Once you find out that pregnancy is a reality (rather than a dream on the horizon) it may seem as if everything you ever learned about physical health comes to a grinding halt. Suddenly your exercise routine may seem suspect: street cycling versus mountain biking, horseback riding versus jumping, walking versus running, etc. So, what is and isn’t acceptable when it comes to pregnancy and exercise?Gym

The first rule of thumb: always verify your exercise routine with your Midwife and/or OB/GYN. S/he will give you the okay or no-kay on your activities.

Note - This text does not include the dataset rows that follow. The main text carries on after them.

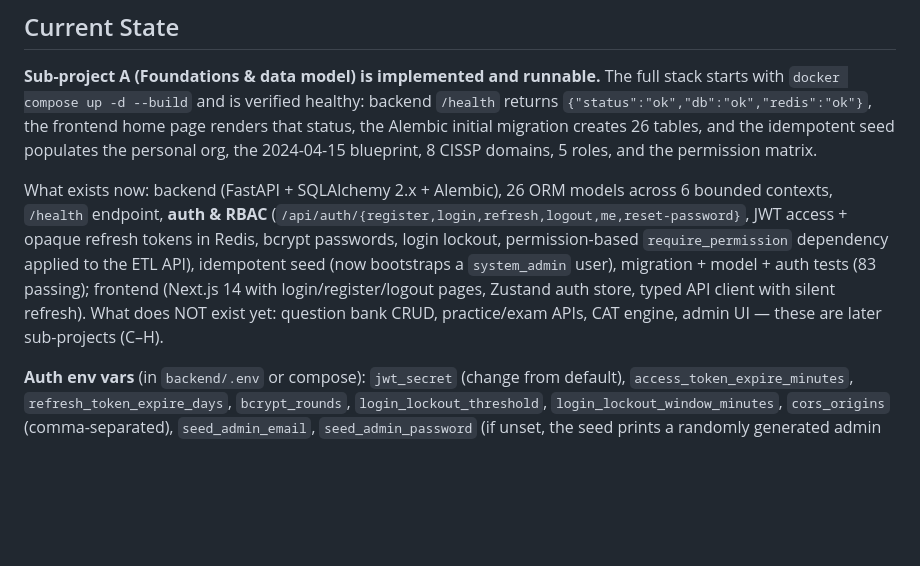
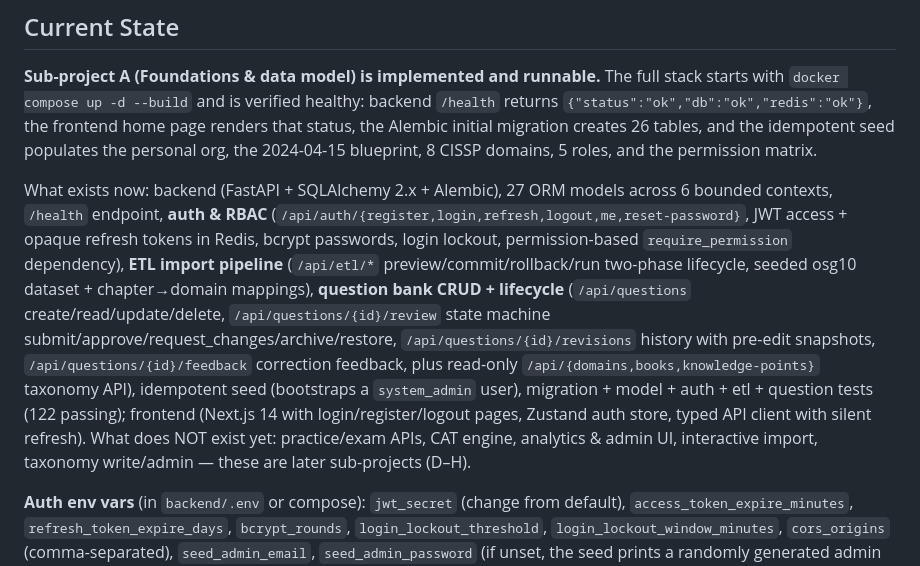
Before and after one commit to johnfu-ai/cissp_exam_practice_system, a Markdown page: CLAUDE.md, the part around the change. Rendered like a GitHub page; blank space fills up the shorter version.

Commit message:
docs(question-bank): update current state for sub-project C
Co-Authored-By: Claude <noreply@anthropic.com>

```diff
--- a/CLAUDE.md
+++ b/CLAUDE.md
@@ -6,7 +6,7 @@ This file provides guidance to Claude Code (claude.ai/code) when working with co
 
 **Sub-project A (Foundations & data model) is implemented and runnable.** The full stack starts with `docker compose up -d --build` and is verified healthy: backend `/health` returns `{"status":"ok","db":"ok","redis":"ok"}`, the frontend home page renders that status, the Alembic initial migration creates 26 tables, and the idempotent seed populates the personal org, the 2024-04-15 blueprint, 8 CISSP domains, 5 roles, and the permission matrix.
 
-What exists now: backend (FastAPI + SQLAlchemy 2.x + Alembic), 26 ORM models across 6 bounded contexts, `/health` endpoint, **auth & RBAC** (`/api/auth/{register,login,refresh,logout,me,reset-password}`, JWT access + opaque refresh tokens in Redis, bcrypt passwords, login lockout, permission-based `require_permission` dependency applied to the ETL API), idempotent seed (now bootstraps a `system_admin` user), migration + model + auth tests (83 passing); frontend (Next.js 14 with login/register/logout pages, Zustand auth store, typed API client with silent refresh). What does NOT exist yet: question bank CRUD, practice/exam APIs, CAT engine, admin UI — these are later sub-projects (C–H).
+What exists now: backend (FastAPI + SQLAlchemy 2.x + Alembic), 27 ORM models across 6 bounded contexts, `/health` endpoint, **auth & RBAC** (`/api/auth/{register,login,refresh,logout,me,reset-password}`, JWT access + opaque refresh tokens in Redis, bcrypt passwords, login lockout, permission-based `require_permission` dependency), **ETL import pipeline** (`/api/etl/*` preview/commit/rollback/run two-phase lifecycle, seeded osg10 dataset + chapter→domain mappings), **question bank CRUD + lifecycle** (`/api/questions` create/read/update/delete, `/api/questions/{id}/review` state machine submit/approve/request_changes/archive/restore, `/api/questions/{id}/revisions` history with pre-edit snapshots, `/api/questions/{id}/feedback` correction feedback, plus read-only `/api/{domains,books,knowledge-points}` taxonomy API), idempotent seed (bootstraps a `system_admin` user), migration + model + auth + etl + question tests (122 passing); frontend (Next.js 14 with login/register/logout pages, Zustand auth store, typed API client with silent refresh). What does NOT exist yet: practice/exam APIs, CAT engine, analytics & admin UI, interactive import, taxonomy write/admin — these are later sub-projects (D–H).
 
 **Auth env vars** (in `backend/.env` or compose): `jwt_secret` (change from default), `access_token_expire_minutes`, `refresh_token_expire_days`, `bcrypt_rounds`, `login_lockout_threshold`, `login_lockout_window_minutes`, `cors_origins` (comma-separated), `seed_admin_email`, `seed_admin_password` (if unset, the seed prints a randomly generated admin password once).
 
```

Otherwise, the general rule when it comes to exercising while pregnant is, please do! Exercise is healthy for your mind and body. It will keep you flexible, strong, and in shape for your upcoming labor – an experience for which stamina is beneficial. Exercise improves circulation, reduces stress, and helps keep ankle swelling to a minimum. However, there are a few things to consider before joining a woman’s competitive boxing club.

1. Your health. There are certain circumstances that may place stringent boundaries on your pregnancy exercise routine. These include:

·      Diabetes that has been uncontrolled, or is difficult to control.

·      Heart disease

·      High blood pressure

·      Placenta previa – this is a condition where the placenta is lying low in your uterine cavity. It can cause excessive bleeding before or during your labor, which is not healthy for you or the baby.

If any of these conditions pertains to you, your doctor will be able to tell you which physical activities are okay, and which should be avoided, until after your six-week postpartum check up.

2. Contact Sports. If you participate in group sports, especially contact sports, or activities that put you at a higher risk for using your body to be hit, slide, block others, etc., it’s best to go on sabbatical throughout your pregnancy.

3. Running. If you are a runner, running is usually safe during pregnancy. It’s not the best idea to startrunning after you are pregnant. Make sure to listen to your body and stay on flat ground after your first trimester as your center of gravity shifts.

4. Horses and Bikes. It’s hard to tell a horse lover not to ride her horse. Let’s face it, pregnant women have been riding horses for centuries. Just be aware, in the case that your horse spooks or you take a tumble, your baby and you are at risk. Jumping or hard trail riding should be avoided. The same is true for bicycle riding. Smooth, low-risk street riding is a wonderful way to get a low-impact workout. However, mountain and off-road biking should be placed on the back burner since falls and hard knocks are more common. 

Remember, that first trimester (if you’re lucky enough to not feel queasy) your body may feel relatively normal, but your center of gravity will begin to shift quickly thereafter, and balance will be compromised as your pregnancy progresses.

5. Hot Yoga. If you’re an avid Bikram yogi, it’s time to switch the routine. Your body’s core temperature is critical for your baby’s health and development. When you’re hot, your baby is hot. For this reason, switch classes to ensure your core temperature doesn’t go above an unhealthy 102 degrees. Your best option: take a prenatal yoga class. Not only are the exercises designed to support your healthy pregnancy, you’ll have a chance to meet other soon-to-be mamas.

6. Low-Impact. The words “LOW IMPACT” should be your exercise guide: walking, swimming, water aerobics, pre-natal yoga, Tai Chi, etc. are all recommended.

When in doubt about a physical activity, always get approval from your Midwife and/or OB/GYN.